▶ [DATA FOR PROCESSING]

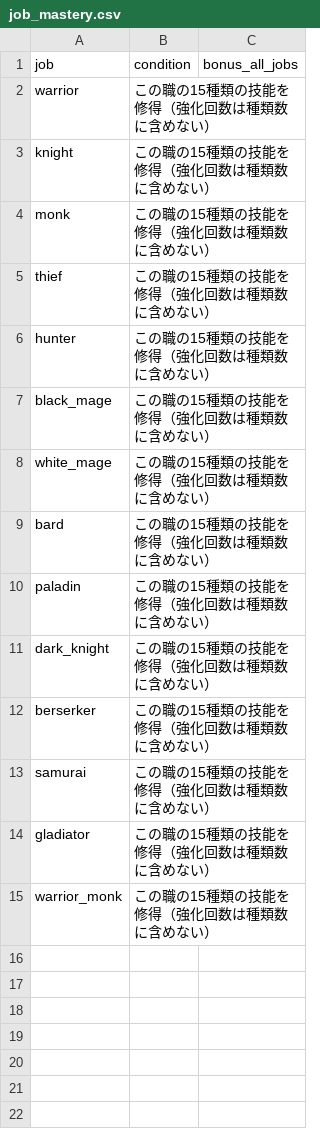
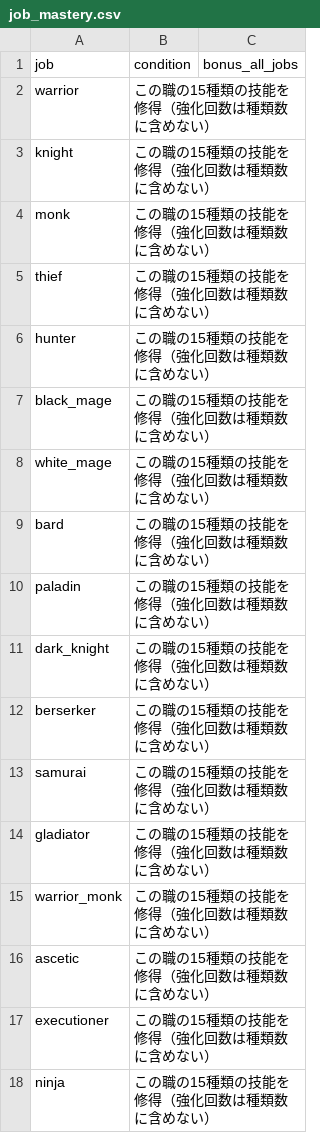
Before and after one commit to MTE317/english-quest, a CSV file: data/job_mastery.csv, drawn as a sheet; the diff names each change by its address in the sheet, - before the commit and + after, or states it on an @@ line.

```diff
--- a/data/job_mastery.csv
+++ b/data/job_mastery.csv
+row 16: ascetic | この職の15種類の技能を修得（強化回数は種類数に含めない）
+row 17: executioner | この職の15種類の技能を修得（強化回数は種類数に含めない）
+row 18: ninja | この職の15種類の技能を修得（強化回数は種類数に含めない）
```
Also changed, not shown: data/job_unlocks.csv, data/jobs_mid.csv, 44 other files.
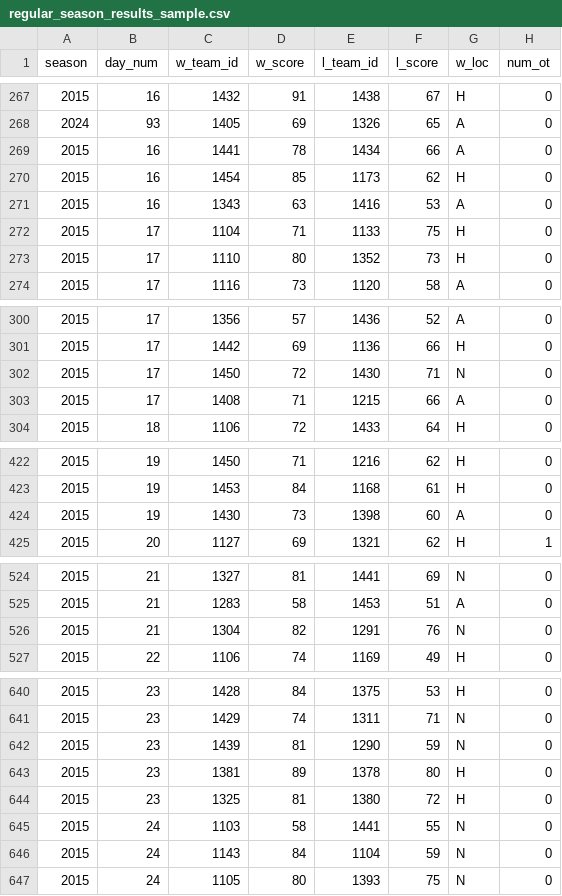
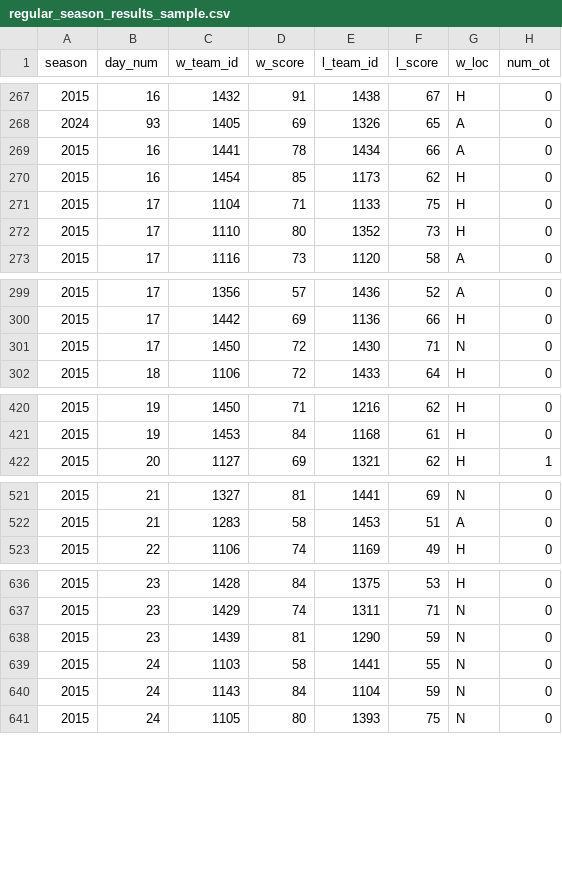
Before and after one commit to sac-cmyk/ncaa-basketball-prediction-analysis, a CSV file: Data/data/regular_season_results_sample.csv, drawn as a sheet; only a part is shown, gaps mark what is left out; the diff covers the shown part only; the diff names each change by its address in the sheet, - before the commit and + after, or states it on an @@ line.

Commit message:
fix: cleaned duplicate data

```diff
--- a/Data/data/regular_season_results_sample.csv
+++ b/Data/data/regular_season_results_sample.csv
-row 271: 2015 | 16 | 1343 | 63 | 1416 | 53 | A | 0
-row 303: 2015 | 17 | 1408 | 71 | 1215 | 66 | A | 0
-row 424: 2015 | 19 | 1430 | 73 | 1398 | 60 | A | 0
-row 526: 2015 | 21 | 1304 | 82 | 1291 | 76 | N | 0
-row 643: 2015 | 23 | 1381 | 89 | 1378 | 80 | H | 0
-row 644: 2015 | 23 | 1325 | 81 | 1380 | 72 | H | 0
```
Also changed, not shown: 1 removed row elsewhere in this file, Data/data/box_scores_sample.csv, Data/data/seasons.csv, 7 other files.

▶ [EXERCISE AIM]
Because the pictures are not wanted, retype only the text of every record, exactly as given.

▶ [RESULT FOR THIS EXERCISE]
Before and after one commit to MTE317/english-quest, a CSV file: data/job_mastery.csv, drawn as a sheet; the diff names each change by its address in the sheet, - before the commit and + after, or states it on an @@ line.

```diff
--- a/data/job_mastery.csv
+++ b/data/job_mastery.csv
+row 16: ascetic | この職の15種類の技能を修得（強化回数は種類数に含めない）
+row 17: executioner | この職の15種類の技能を修得（強化回数は種類数に含めない）
+row 18: ninja | この職の15種類の技能を修得（強化回数は種類数に含めない）
```
Also changed, not shown: data/job_unlocks.csv, data/jobs_mid.csv, 44 other files.
Before and after one commit to sac-cmyk/ncaa-basketball-prediction-analysis, a CSV file: Data/data/regular_season_results_sample.csv, drawn as a sheet; only a part is shown, gaps mark what is left out; the diff covers the shown part only; the diff names each change by its address in the sheet, - before the commit and + after, or states it on an @@ line.

Commit message:
fix: cleaned duplicate data

```diff
--- a/Data/data/regular_season_results_sample.csv
+++ b/Data/data/regular_season_results_sample.csv
-row 271: 2015 | 16 | 1343 | 63 | 1416 | 53 | A | 0
-row 303: 2015 | 17 | 1408 | 71 | 1215 | 66 | A | 0
-row 424: 2015 | 19 | 1430 | 73 | 1398 | 60 | A | 0
-row 526: 2015 | 21 | 1304 | 82 | 1291 | 76 | N | 0
-row 643: 2015 | 23 | 1381 | 89 | 1378 | 80 | H | 0
-row 644: 2015 | 23 | 1325 | 81 | 1380 | 72 | H | 0
```
Also changed, not shown: 1 removed row elsewhere in this file, Data/data/box_scores_sample.csv, Data/data/seasons.csv, 7 other files.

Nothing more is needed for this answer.